When I was on my trip back to Manila, from Calapan a few weeks ago. I rode the Supercat by ‘To Go Travel’. The movie that was played on that day was “Wonder” directed by Stephen Chbosky, based from the book of the same name by RJ Palacio.
This story is about a ten-year-old boy, named August Pullman suffering from severe birth defects, including mandibulo-facial dysostosis and a cleft palate, which have left him vulnerable to other people’s perception of him and low self esteem. His parents then decided to enroll him at Beecher Prep after years of homeschooling him.
Mandibulo-facial dysostosis, also known as Treacher Collins Syndrome is a rare disease characterized by underdeveloped facial bones and a very small lower jaw and chin, called Micrognathia; based from UCSF Benioff Children’s Hospital.

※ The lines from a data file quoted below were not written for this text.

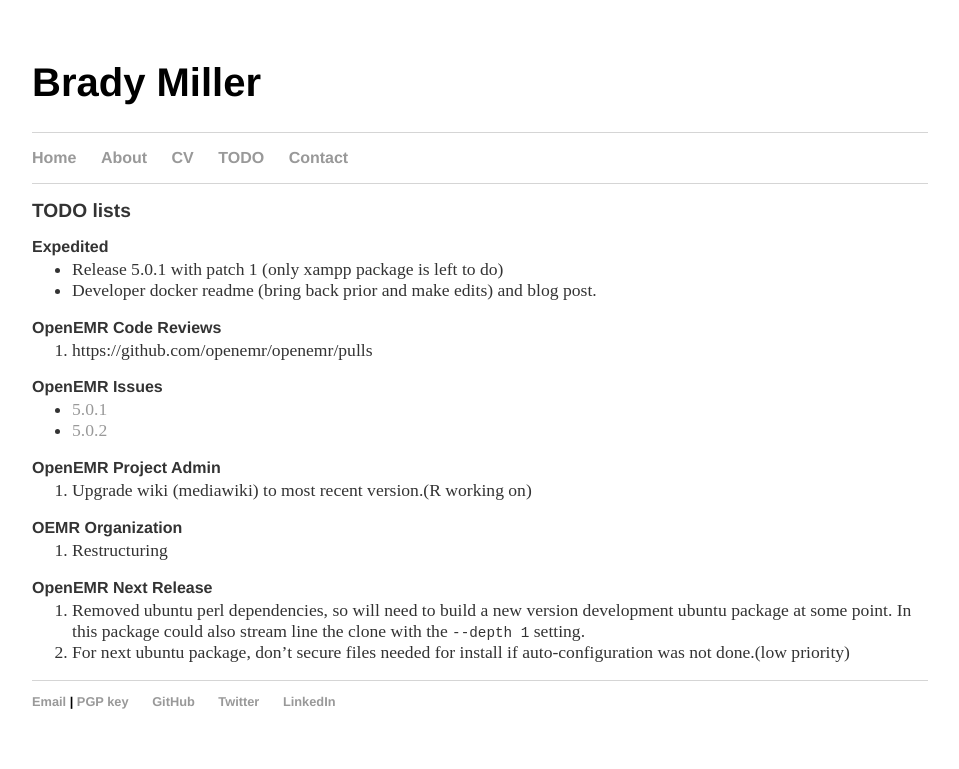
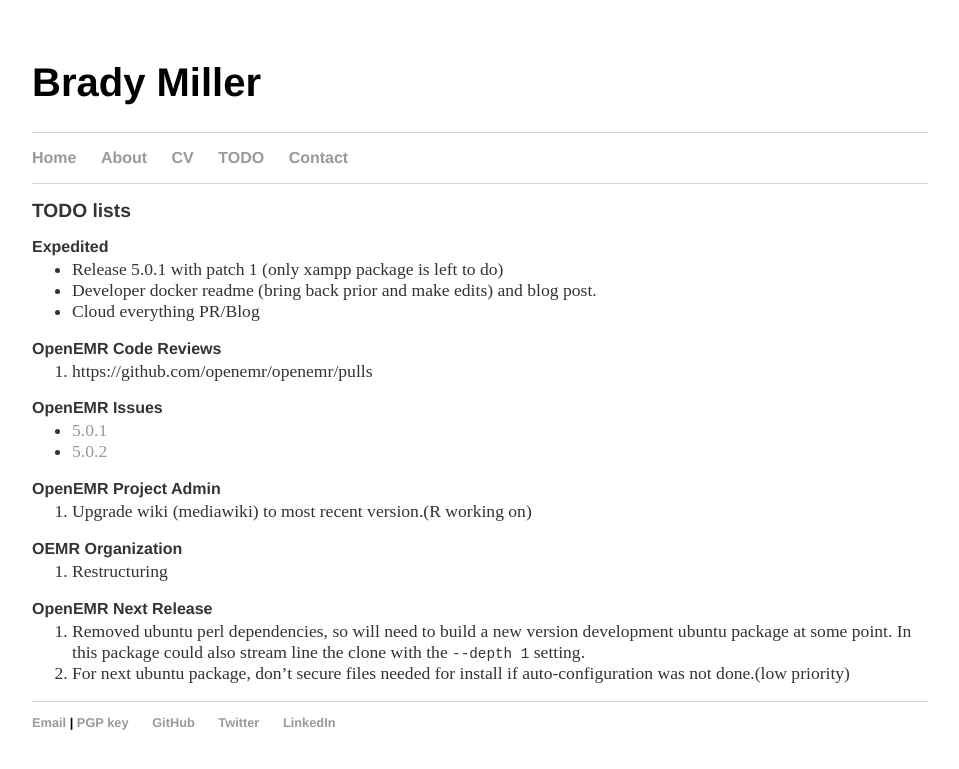
Before and after one commit to bradymiller/bradymiller.github.io, a Jekyll site: the page built from todo/index.md, in a window 1280 px wide. Shown: the top 769 px of the page, without its empty margins (160-1119 px from the left). Built offline with Jekyll 4.4.1, drawn with Linux system fonts in a browser that asks for light colours; our own code applies the rules of GitHub Pages for plain Markdown files.

Commit message:
Update index.md

```diff
--- a/todo/index.md
+++ b/todo/index.md
@@ -6,6 +6,7 @@
 ### Expedited
 * Release 5.0.1 with patch 1 (only xampp package is left to do)
 * Developer docker readme (bring back prior and make edits) and blog post.
+* Cloud everything PR/Blog
 
 ### OpenEMR Code Reviews
 1. https://github.com/openemr/openemr/pulls
```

While the Cleft Palate is a birth defect that results when the roof of the mouth, called the palate fails to form completely during early fetal development. This causes a gap, called a cleft, in the palate. Babies with a cleft palate usually must be bottle fed, with breast milk or formula, using special nipples. Surgery to repair the cleft is performed of about 10 months of age or when the child begins to make sounds of speech. Most children will also need orthodontic treatment with braces during early adolescence as based from University of California.
This child named August was the youngest son of Mr and Mrs Pullman. He also had a sister named Via and a dog named Daisy. When he entered the Prep school, he obviously experienced bullying and he was being stared at by most of his peers, due to his deformity. But since he was home schooled by his mom, he had an edge with the science subject. He loves Star wars, and he also had this astronaut like helmet to hide his face every time he wants whenever his outside the house or inside his home, but not inside the school premises. But what I love about him is that he loves Halloween more than Christmas, because that’s where he can be himself by wearing costumes during the trick or treat. Moreover, he later on discovered his true friends who supported him in his school.
All kids have fears. But some kids worry a lot more than others. It’s always painful to watch a child suffer from anxiety, but it’s especially difficult if you’re not sure whether he’s worrying too much or might need help. The difference between normal worry and an anxiety disorder is severity. Although feeling anxious is a natural reaction to a stressful or dangerous situation, a child may need help if his anxiety is out of proportion, if it persists or if it interferes with his life and development.
For a 10 year old kid, his fears are mostly the following: fear of throwing up at school, fear of being rejected by his peers, fear of school failure, fear of sickness, fear of being home alone, fear of bad guys and ghosts and fear of dying.